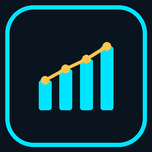
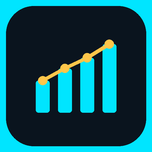
Ícone do iPad: borda ciano na borda do ícone, sem contorno escuro (v3.6.391)
O iOS recorta o ícone com os cantos dele; havia uma faixa escura fora da
borda ciano, que virava um contorno escuro em volta, e a curva da borda
não acompanhava a do iPad. Agora a imagem inteira é ciano até a borda (o
recorte do iOS vira a borda de fora) e o fundo escuro por dentro acompanha
a mesma curva (raio ≈ 22,4%). apple-touch-icon ?v=7.

Claude-Session: https://claude.ai/code/session_01CyFDDBNtsxNpwCPgMjywmW

diff --git a/index.html b/index.html
@@ -18,18 +18,18 @@
 <meta name="apple-mobile-web-app-status-bar-style" content="default">
 <meta name="apple-mobile-web-app-title" content="Finanças">
 <link rel="manifest" href="manifest.json?v=5">
-<link rel="apple-touch-icon" href="apple-touch-icon.png?v=6">
-<link rel="apple-touch-icon" sizes="180x180" href="apple-touch-icon-180.png?v=6">
-<link rel="apple-touch-icon" sizes="167x167" href="apple-touch-icon-167.png?v=6">
-<link rel="apple-touch-icon" sizes="152x152" href="apple-touch-icon-152.png?v=6">
-<link rel="apple-touch-icon-precomposed" href="apple-touch-icon-precomposed.png?v=6">
+<link rel="apple-touch-icon" href="apple-touch-icon.png?v=7">
+<link rel="apple-touch-icon" sizes="180x180" href="apple-touch-icon-180.png?v=7">
+<link rel="apple-touch-icon" sizes="167x167" href="apple-touch-icon-167.png?v=7">
+<link rel="apple-touch-icon" sizes="152x152" href="apple-touch-icon-152.png?v=7">
+<link rel="apple-touch-icon-precomposed" href="apple-touch-icon-precomposed.png?v=7">
 <!-- ícone da aba: desenhado para tamanhos pequenos (o de 192 px reduzido perdia a borda) -->
 <link rel="icon" href="favicon.ico?v=8" sizes="16x16 32x32 48x48">
 <link rel="icon" type="image/svg+xml" href="favicon.svg?v=8">
 <link rel="icon" type="image/png" sizes="32x32" href="favicon-32.png?v=8">
 <meta name="color-scheme" content="dark">
 <title>Muller Mendes</title>
-<link rel="stylesheet" href="css/style.css?v=3.6.390">
+<link rel="stylesheet" href="css/style.css?v=3.6.391">
 </head>
 <body>
 
@@ -95,17 +95,17 @@
 <script src="js/vendor/chart.umd.min.js"></script>
 
 <!-- módulos do sistema — ordem importa: cada um usa o anterior -->
-<script src="js/bloqueio.js?v=3.6.390"></script>
-<script src="js/armazenamento.js?v=3.6.390"></script>
-<script src="js/financeiro.js?v=3.6.390"></script>
-<script src="js/investimentos.js?v=3.6.390"></script>
-<script src="js/graficos.js?v=3.6.390"></script>
-<script src="js/extrato.js?v=3.6.390"></script>
-<script src="js/relatorio.js?v=3.6.390"></script>
-<script src="js/cotacoes.js?v=3.6.390"></script>
-<script src="js/sincronizacao.js?v=3.6.390"></script>
-<script src="js/emojis.js?v=3.6.390"></script>
-<script src="js/app.js?v=3.6.390"></script>
+<script src="js/bloqueio.js?v=3.6.391"></script>
+<script src="js/armazenamento.js?v=3.6.391"></script>
+<script src="js/financeiro.js?v=3.6.391"></script>
+<script src="js/investimentos.js?v=3.6.391"></script>
+<script src="js/graficos.js?v=3.6.391"></script>
+<script src="js/extrato.js?v=3.6.391"></script>
+<script src="js/relatorio.js?v=3.6.391"></script>
+<script src="js/cotacoes.js?v=3.6.391"></script>
+<script src="js/sincronizacao.js?v=3.6.391"></script>
+<script src="js/emojis.js?v=3.6.391"></script>
+<script src="js/app.js?v=3.6.391"></script>
 <script>
   // registra o service worker (só funciona via http/https — no iPad, depois de publicado)
   if ("serviceWorker" in navigator && location.protocol.indexOf("http") === 0) {

diff --git a/sw.js b/sw.js
@@ -1,12 +1,12 @@
 /* Service worker — deixa o app abrir sem internet no iPad/iPhone.
    Arquivos do app: cache primeiro. Cotações (APIs): sempre rede. */
-const CACHE = "muller-mendes-v609";
+const CACHE = "muller-mendes-v610";
 const ARQUIVOS = [
-  "./", "./index.html", "./css/style.css?v=3.6.390", "./manifest.json", "./manifest.webmanifest",
+  "./", "./index.html", "./css/style.css?v=3.6.391", "./manifest.json", "./manifest.webmanifest",
   "./js/vendor/chart.umd.min.js",
-  "./js/bloqueio.js?v=3.6.390", "./js/armazenamento.js?v=3.6.390", "./js/financeiro.js?v=3.6.390", "./js/investimentos.js?v=3.6.390",
-  "./js/graficos.js?v=3.6.390", "./js/extrato.js?v=3.6.390", "./js/relatorio.js?v=3.6.390", "./js/vendor/pdf.min.js", "./js/vendor/pdf.worker.min.js", "./js/cotacoes.js?v=3.6.390", "./js/sincronizacao.js?v=3.6.390", "./js/emojis.js?v=3.6.390", "./js/app.js?v=3.6.390",
-  "./assets/icons/bancos/nubank.svg?v=3.6.390", "./assets/icons/bancos/itau.svg?v=3.6.390", "./assets/icons/bancos/inter.svg?v=3.6.390", "./assets/icons/bancos/banco-do-brasil.svg?v=3.6.390", "./assets/icons/bancos/caixa.svg?v=3.6.390", "./assets/icons/bancos/mercado-pago.svg?v=3.6.390",
+  "./js/bloqueio.js?v=3.6.391", "./js/armazenamento.js?v=3.6.391", "./js/financeiro.js?v=3.6.391", "./js/investimentos.js?v=3.6.391",
+  "./js/graficos.js?v=3.6.391", "./js/extrato.js?v=3.6.391", "./js/relatorio.js?v=3.6.391", "./js/vendor/pdf.min.js", "./js/vendor/pdf.worker.min.js", "./js/cotacoes.js?v=3.6.391", "./js/sincronizacao.js?v=3.6.391", "./js/emojis.js?v=3.6.391", "./js/app.js?v=3.6.391",
+  "./assets/icons/bancos/nubank.svg?v=3.6.391", "./assets/icons/bancos/itau.svg?v=3.6.391", "./assets/icons/bancos/inter.svg?v=3.6.391", "./assets/icons/bancos/banco-do-brasil.svg?v=3.6.391", "./assets/icons/bancos/caixa.svg?v=3.6.391", "./assets/icons/bancos/mercado-pago.svg?v=3.6.391",
   "./assets/icons/icon-192.png", "./assets/icons/icon-512.png",
   "./favicon.ico", "./favicon.svg", "./favicon-32.png", "./apple-touch-icon.png", "./apple-touch-icon-180.png", "./apple-touch-icon-167.png", "./apple-touch-icon-152.png", "./apple-touch-icon-precomposed.png"
 ];

diff --git a/js/app.js b/js/app.js
@@ -23,7 +23,7 @@
   // Categorias fixas usadas nos formulários (conforme especificação)
   // a cada atualização, suba este número junto com o ?v= do index.html e do sw.js:
   // é a mudança dele que faz o iPad baixar a versão nova
-  const VERSAO_APP = "3.6.390";
+  const VERSAO_APP = "3.6.391";
   // nome do programa (título, logotipo, rodapé e tela da senha), escolhido em
   // Configurações › Senha Acesso; vale só para este aparelho
   const NOMES_APP = ["Muller Mendes", "Mateus Mendes", "Michel Mendes"];

diff --git a/desktop/build/gerar-icones.py b/desktop/build/gerar-icones.py
@@ -13,12 +13,12 @@ PADRAO = dict(w=0.09, g=0.056, base=0.74, topos=[0.53, 0.45, 0.38, 0.29], linha=
 # favicon: barras e linha bem maiores, ocupando o quadrado (como os outros ícones da barra do navegador)
 COMPACTO = dict(w=0.155, g=0.05, base=0.86, topos=[0.6, 0.47, 0.36, 0.22], linha=0.075, ponto=0.085, raio_barra=0.03)
 
-def desenhar(S, margem, raio, borda, fundo_total=False, escala_conteudo=1.0, layout=PADRAO):
+def desenhar(S, margem, raio, borda, fundo_total=False, escala_conteudo=1.0, layout=PADRAO, cor_fundo=FUNDO):
     """S: tamanho final; margem/raio/borda: frações de S.
     fundo_total: pinta o quadrado inteiro de escuro (iPhone/iPad e maskable).
     escala_conteudo: encolhe o desenho todo (para a área segura do maskable)."""
     T = S * SS
-    im = Image.new("RGBA", (T, T), FUNDO if fundo_total else (0, 0, 0, 0))
+    im = Image.new("RGBA", (T, T), cor_fundo if fundo_total else (0, 0, 0, 0))
     d = ImageDraw.Draw(im)
     # o "cartão" com borda, centrado
     lado = T * (1 - 2 * margem) * escala_conteudo
@@ -52,8 +52,11 @@ def desenhar(S, margem, raio, borda, fundo_total=False, escala_conteudo=1.0, lay
 raiz, desk = sys.argv[1], sys.argv[2]
 # programa (Windows) e ícones do navegador: cartão com cantos transparentes
 normal = lambda S: desenhar(S, margem=0.05, raio=0.21, borda=0.03)
-# iPhone/iPad: o iOS arredonda sozinho e não aceita transparência → fundo inteiro
-ios = lambda S: desenhar(S, margem=0.035, raio=0.2, borda=0.03, fundo_total=True)
+# iPhone/iPad: o iOS recorta o ícone com os cantos dele (≈22,4% do lado) e não
+# aceita transparência. A imagem inteira é ciano e o recorte do iOS vira a
+# borda de fora; por dentro, o fundo escuro acompanha a mesma curva.
+# (Antes havia uma faixa escura fora da borda, que virava um contorno escuro.)
+ios = lambda S: desenhar(S, margem=0.0, raio=0.2237, borda=0.04, fundo_total=True, cor_fundo=CIANO)
 # maskable (Android): o desenho dentro da área segura (círculo de 80%)
 mask = lambda S: desenhar(S, margem=0.0, raio=0.21, borda=0.03, fundo_total=True, escala_conteudo=0.74)
 
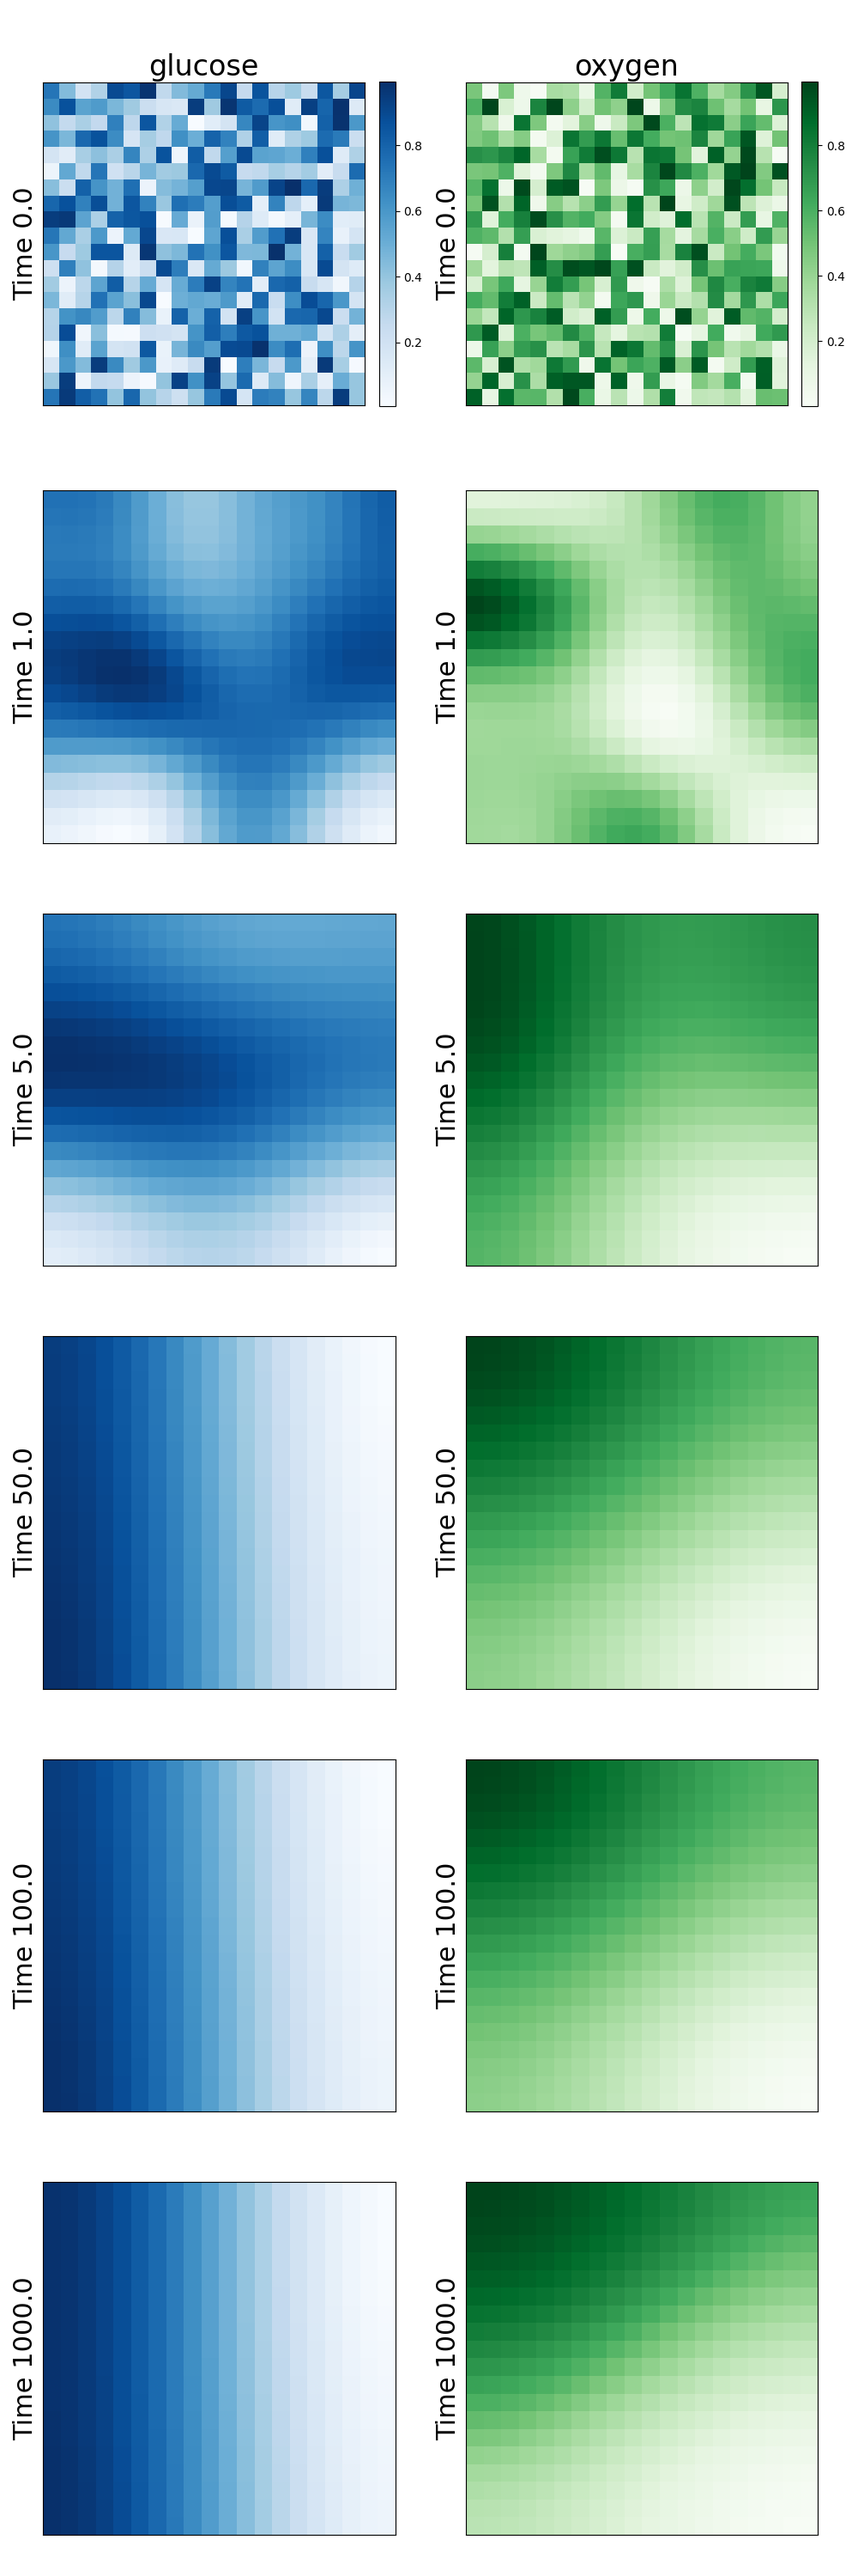
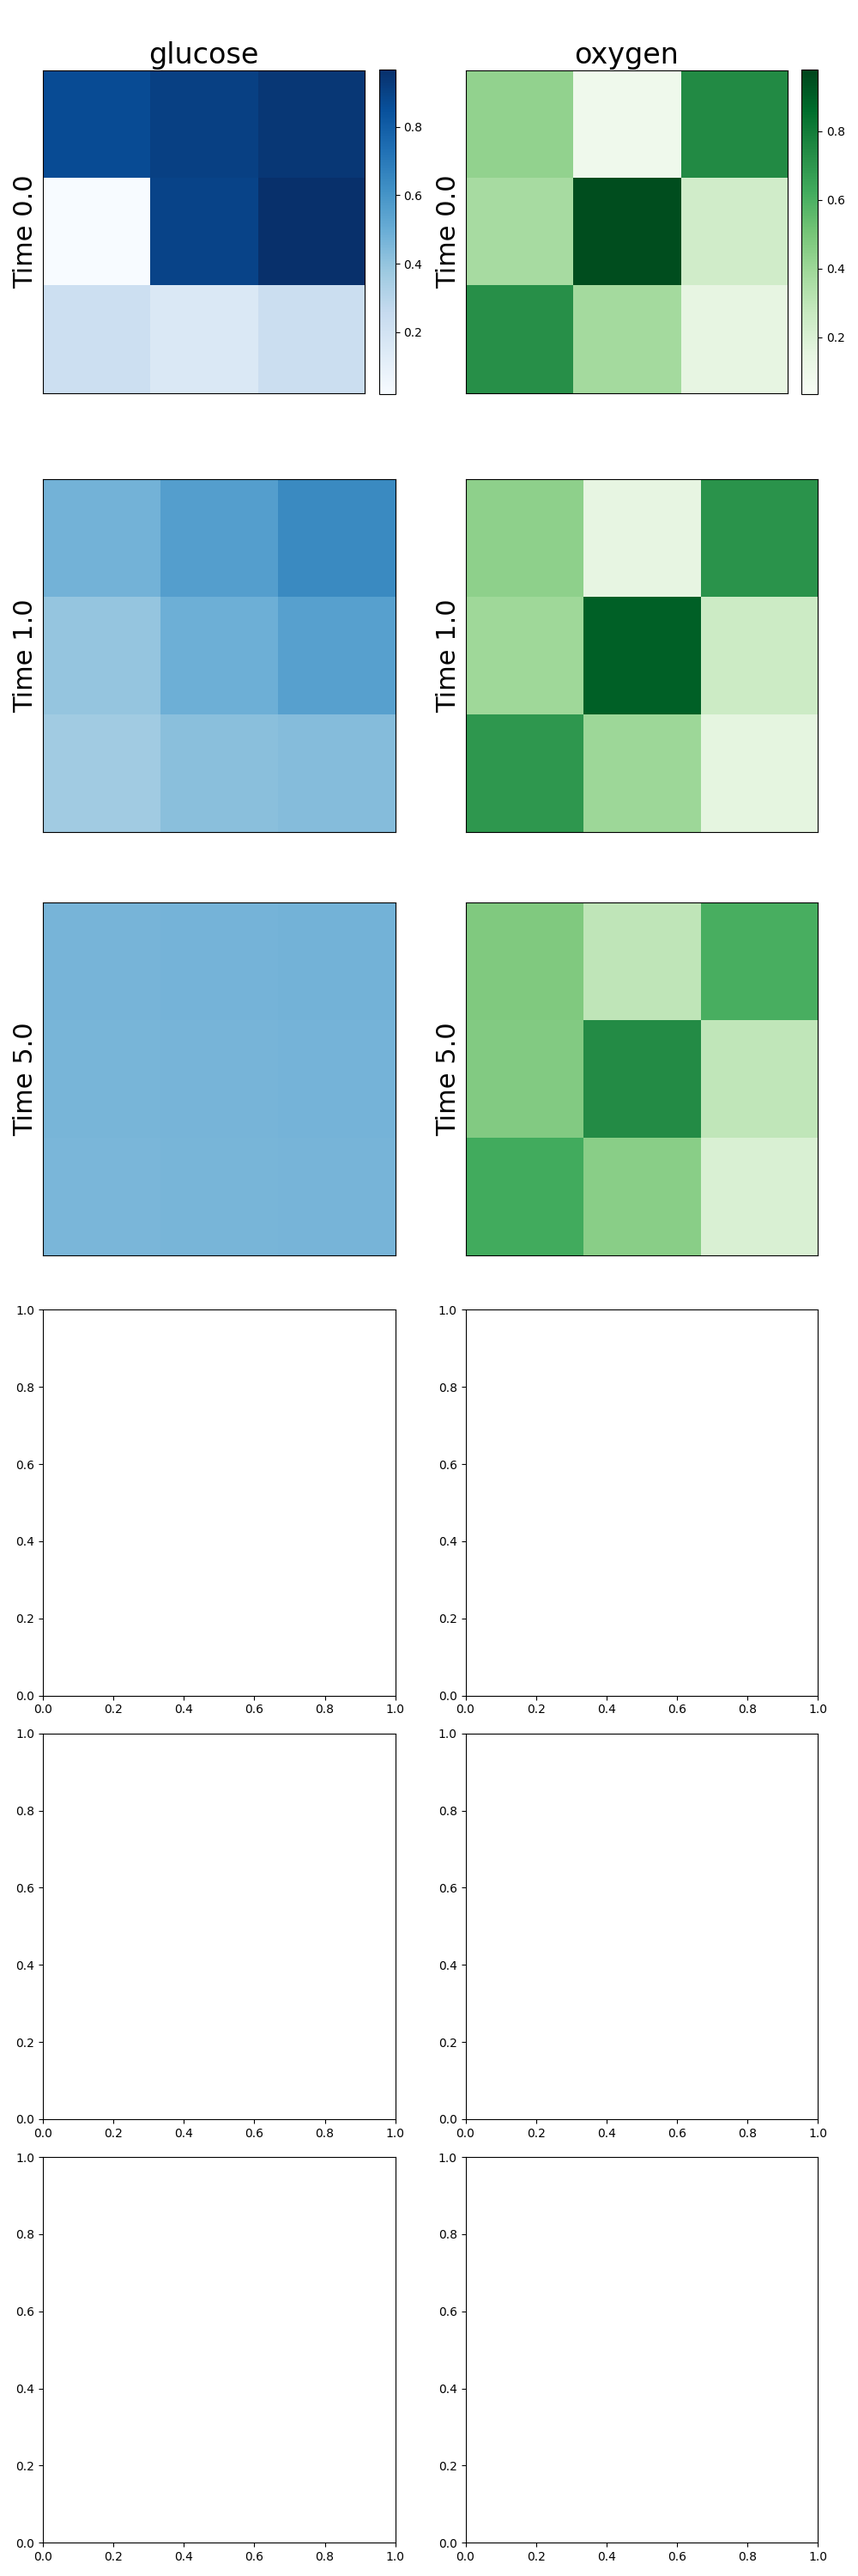
vizualization problem fixed

diff --git a/processes/diffusion_field.py b/processes/diffusion_field.py
@@ -35,15 +35,15 @@ def get_bin_volume(bin_size):
 
 class DiffusionField(Process):
     defaults = {
-        'bounds': [30, 30, 30], # cm
-        'nbins': [3, 3, 3],
+        'bounds': [10, 10, 10], # cm
+        'nbins': [10, 10, 10],
         'molecules': ['glucose', 'oxygen'],
         'species': ["Alteromonas"],
         'default_diffusion_dt': 0.001,
         'default_diffusion_rate': 2E-5,  # cm^2/s, set to the highest diffusion coefficient (oxygen)
         'diffusion': {
             'glucose': 6.7E-1, #6.7E-6,  # cm^2/s  TODO should find the current rate for cm^3
-            'oxygen':  6.7E-1 #2.0E-5,   # cm^2/s
+            'oxygen':  2.0E-2,     #2.0E-5,   # cm^2/s
         },
     }
 
@@ -153,7 +153,6 @@ class DiffusionField(Process):
                                             [[0, 0, 0], [0, 1, 0], [0, 0, 0]]])
         else:
             raise ValueError("Field must be 1D, 2D, or 3D")
-    
         t = 0.0
         dt = min(timestep, self.diffusion_dt)
         while t < timestep:
@@ -171,6 +170,7 @@ class DiffusionField(Process):
             if len(set(field.flatten())) != 1:  
                 fields[mol_id] = self.diffuse(field, timestep, diffusion_rate)
         return fields
+    
     
 def plot_fields_temporal(fields_data, desired_time_points, actual_time_points, z=2,
                          out_dir="/Users/amin/Desktop/VivaComet/processes/out/", filename='fields_at_z'):
@@ -193,6 +193,12 @@ def plot_fields_temporal(fields_data, desired_time_points, actual_time_points, z
         'oxygen': 'Greens',
     }
 
+    # Calculate global min/max for each molecule across all timepoints
+    global_min_max = {}
+    for molecule in fields_data.keys():
+        all_data = np.concatenate([np.array(times_data) for times_data in fields_data[molecule]], axis=0)
+        global_min_max[molecule] = (np.min(all_data), np.max(all_data))
+
     for mol_idx, molecule in enumerate(fields_data.keys()):
         times_data = fields_data[molecule]
         for time_idx, desired_time in enumerate(desired_time_points):
@@ -203,7 +209,8 @@ def plot_fields_temporal(fields_data, desired_time_points, actual_time_points, z
                 ax = axs[time_idx, mol_idx]
                 # Use the specified colormap for the molecule
                 cmap = molecule_colormaps.get(molecule, 'viridis')  # Default to 'viridis' if molecule not in dict
-                cax = ax.imshow(data, cmap=cmap, interpolation='nearest')
+                vmin, vmax = global_min_max[molecule]  # Use global min/max
+                cax = ax.imshow(data, cmap=cmap, interpolation='nearest',  vmin=vmin, vmax=vmax)
                 if time_idx == 0:
                     ax.set_title(molecule, fontsize=24)
                 ax.set_ylabel(f"Time {desired_time}", fontsize=22)
@@ -212,11 +219,11 @@ def plot_fields_temporal(fields_data, desired_time_points, actual_time_points, z
                 if time_idx == 0:
                     cb = fig.colorbar(cax, ax=ax, fraction=0.046, pad=0.04)
                     cb.ax.tick_params(labelsize=10)
-
                 
     plt.tight_layout()
     plt.savefig(f"{out_dir}/{filename}.png")
     plt.close()
+
 
 
 class Spatial_FBA(Process):
@@ -284,10 +291,10 @@ class Spatial_FBA(Process):
 
 #  3D test_field
 def test_fields():
-    total_time = 1000
+    total_time = 6
     config = {
-        "bounds": [10, 10, 10],
-        "nbins": [20, 20, 20],
+        "bounds": [3, 3, 3],
+        "nbins": [3, 3,3],
         "molecules": ["glucose", "oxygen"]
     }
     field = DiffusionField(config)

§ **Task goal**: All lines of the records above with the word "cada" in them are to be copied.

§ **Result of this exercise**:
 <!-- módulos do sistema — ordem importa: cada um usa o anterior -->
   // a cada atualização, suba este número junto com o ?v= do index.html e do sw.js:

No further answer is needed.